Once you’ve completed a job simulation and have clearly defined the job requirements, create standard yet unpredictable questions for all applicants. However, if it’s a panel interview, endeavor to review all questions from individual interviewers to ensure objectivity throughout the process.
Then, define the remunerations and perks of the position and create a feedback system for post-interview inquiries or comments from candidates. A structured interview helps you assess candidates against measurable metrics. It also gives each candidate equal opportunities to prove themselves, eliminating all forms of bias on your end.
2. Align the experience with your company values
An interview experience that aligns with company values is a proven way to win candidates’ hearts, whether they join your workforce or not. It is also one sure way to distinguish yourself from competitors.
Create positive experiences that reinforce company values in words and actions throughout the interview process as candidates interact with hiring managers and employees and tour the company’s space.
3. Create a hiring procedure and get everyone on board
Procedures help you understand the interview trajectory and its elements. First, outline your screening process to identify the most suitable candidates.
Then think about how you want the interview to go, including expectations and requirements. Afterward, align your hiring team with their responsibilities to help streamline the process.
4. Be honest and timely
Nothing crushes a candidate’s morale like waiting for an interview decision and recruiters being dishonest or vague about their performance. Therefore, you must be honest and prompt when sharing positive or negative feedback to improve your interview process.
If candidates perform well (even if you don’t hire them), let them know what you really think. And if they perform poorly, share the negative feedback for improvement instead of going MIA. Be honest about company policies to those you intend to hire so they can make their own decisions.
5. Improve communication with candidates
Effective communication is crucial to the interview process. Throughout the interview, inform candidates of their progress and other need-to-know details.
Establish solid communication via email, text messages, videoconferencing, and phone calls.
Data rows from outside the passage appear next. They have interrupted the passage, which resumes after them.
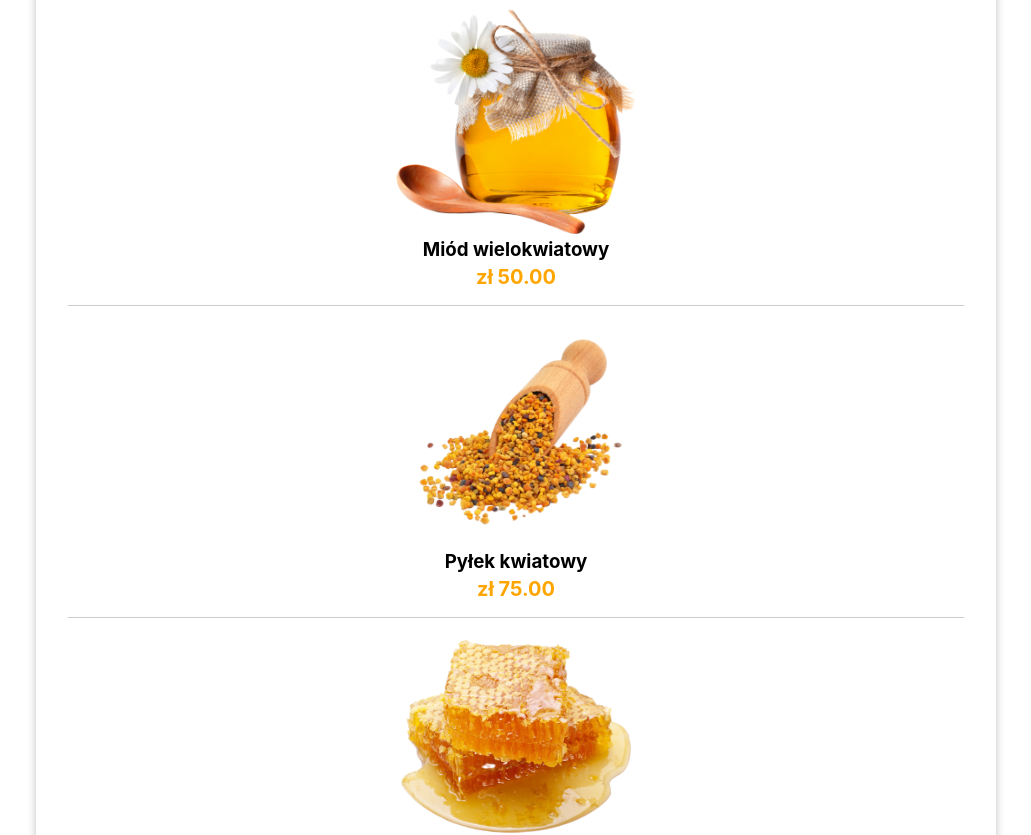
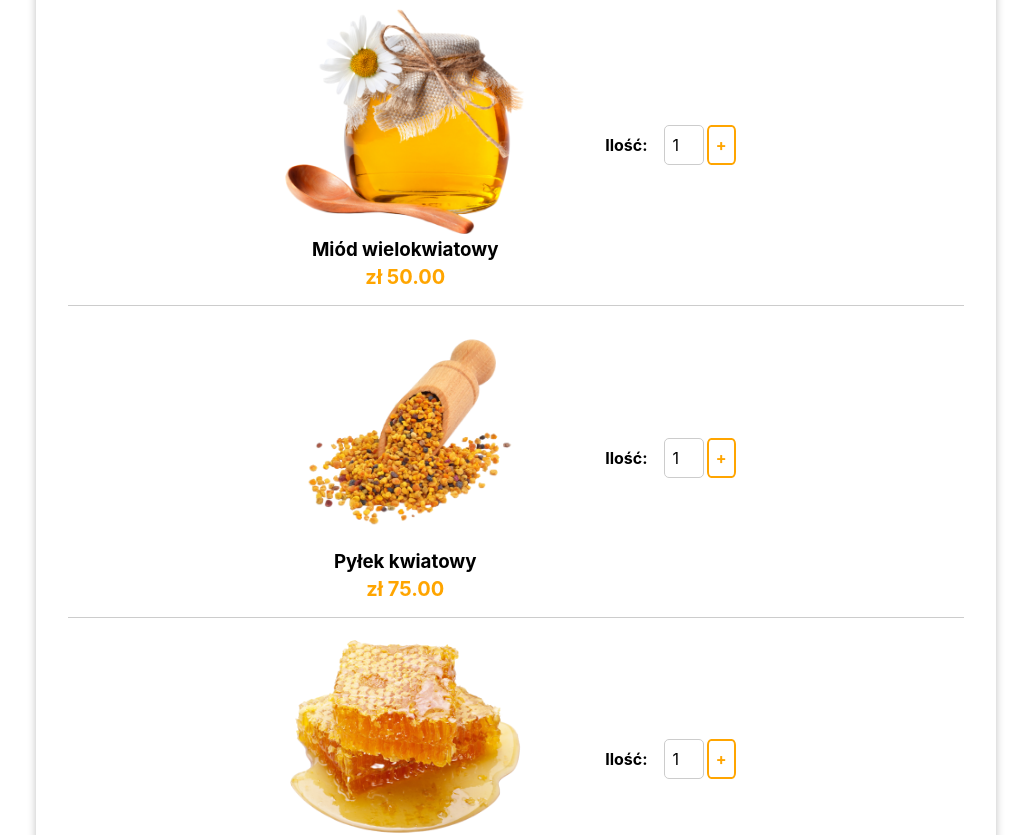
Before and after one commit to bar-85/React-shop-app, a React (Create React App) app: page / in a window 1280 px wide. Shown: the part 940-1775 px from the top of the page, without its empty margins (124-1155 px from the left). Built offline with nearby package versions, Linux system fonts and the light colour scheme.

Commit message:
Add ProductItemForm to ProductItem.js

```diff
--- a/src/components/Products/ProductItem/ProductItem.js
+++ b/src/components/Products/ProductItem/ProductItem.js
@@ -1,4 +1,6 @@
 import classes from './ProductItem.module.css'
+import ProductItemForm from './ProductItemForm'
+
 
 const ProductItem = props => {
     const price = `zł ${props.price.toFixed(2)}`
@@ -12,7 +14,7 @@ const ProductItem = props => {
                 <div className={classes.price}>{price}</div>
 			</div>
             <div>
-
+                <ProductItemForm />
             </div>
 		</li>
 	)
```
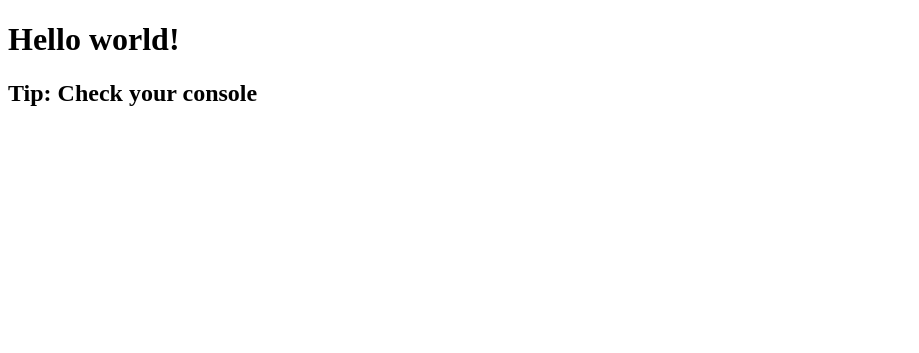
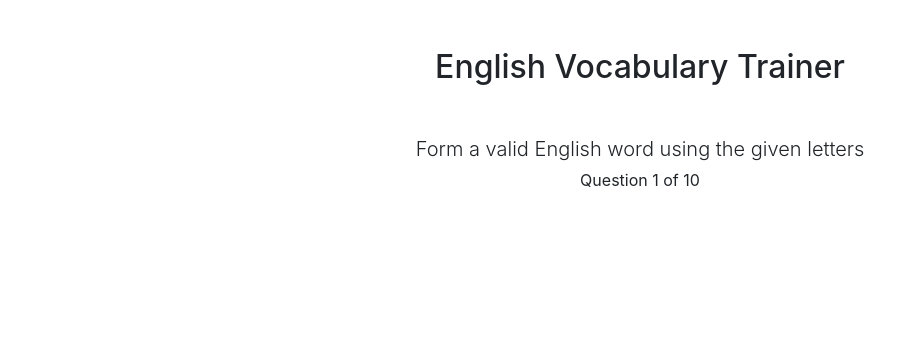
Before and after one commit to kn9ka/vocabulary-trainer, a website built with webpack: page public/index.html in a window 1280 px wide. Shown: the whole page, without its empty margins (0-919 px from the left). Built offline with nearby package versions, Linux system fonts and the light colour scheme.

Commit message:
feat: add template

```diff
--- a/public/index.html
+++ b/public/index.html
@@ -1,11 +1,25 @@
 <!DOCTYPE html>
-<html>
-    <head>
-        <meta charset="utf-8" />
-        <title>Webpack App</title>
-    </head>
-    <body>
-        <h1>Hello world!</h1>
-        <h2>Tip: Check your console</h2>
-    </body>
+<html lang="ru">
+<head>
+    <meta charset="UTF-8">
+    <title>English Vocabulary Trainer</title>
+    <link rel="stylesheet" href="https://stackpath.bootstrapcdn.com/bootstrap/4.1.0/css/bootstrap.min.css"
+          integrity="sha384-9gVQ4dYFwwWSjIDZnLEWnxCjeSWFphJiwGPXr1jddIhOegiu1FwO5qRGvFXOdJZ4" crossorigin="anonymous">
+</head>
+<body>
+<div class="container py-5">
+    <div class="d-flex flex-column align-items-center w-100 text-center mx-auto">
+        <h2 class="mb-5">English Vocabulary Trainer</h2>
+
+        <p class="lead mb-1">Form a valid English word using the given letters</p>
+        <p class="mb-5">Question <span id="current_question">1</span> of <span id="total_questions">10</span></p>
+
+        <div>
+            <div id="answer" class="bg-light mx-1 mb-3" style="height: 46px; border-radius: 6px"></div>
+            <div id="letters"></div>
+        </div>
+    </div>
+</div>
+
+</body>
 </html>
```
Here are a few ideas to improve communication during the interview process:
- Practice active listening. Even if you have a set of questions prepared, remember that interviews are two-way conversations. Adapt your questions according to the candidate’s answers and do not interrupt them when they speak.
- Follow up even if you’re not ready to move to the next step. Keep candidates interested by sending quick follow-ups to let them know about the status of their application. Let them know exactly where they stand in the hiring process and how many steps are left.
- Use text messages for quick interview updates. Texts are discreet and almost instantly read. Extend interview invitations, send interview reminders, or reschedule via SMS. You can also automatically send follow-up texts after every interview to make sure you are on the same page as your candidates.
Improving communication with candidates is also the best way to get feedback on your interview process.
The true business cost of poor interview experiences
Poor interview experiences make it difficult to hire the right people and undermine a company’s reputation. Job applicants also assess your company, so suitable candidates will immediately know if the interviewer is clueless or wasting their time.
20% of employees will leave a job they do not feel comfortable in within 45 days. As 74% of companies also report an average loss of $14,900 per bad hire, this can easily be avoided by streamlining your recruitment strategy to include job simulations.
Vervoe is an end-to-end solution that is proudly revolutionizing the hiring process. By empowering businesses to create assessments that are tailored to suit the specific requirements of a role, Vervoe predicts performance using job simulations that showcase the talent of every candidate.
To see people do the job before they get the job, book a demo today and let our experienced team run you through Vervoe’s full range of ready-made and tailored solutions.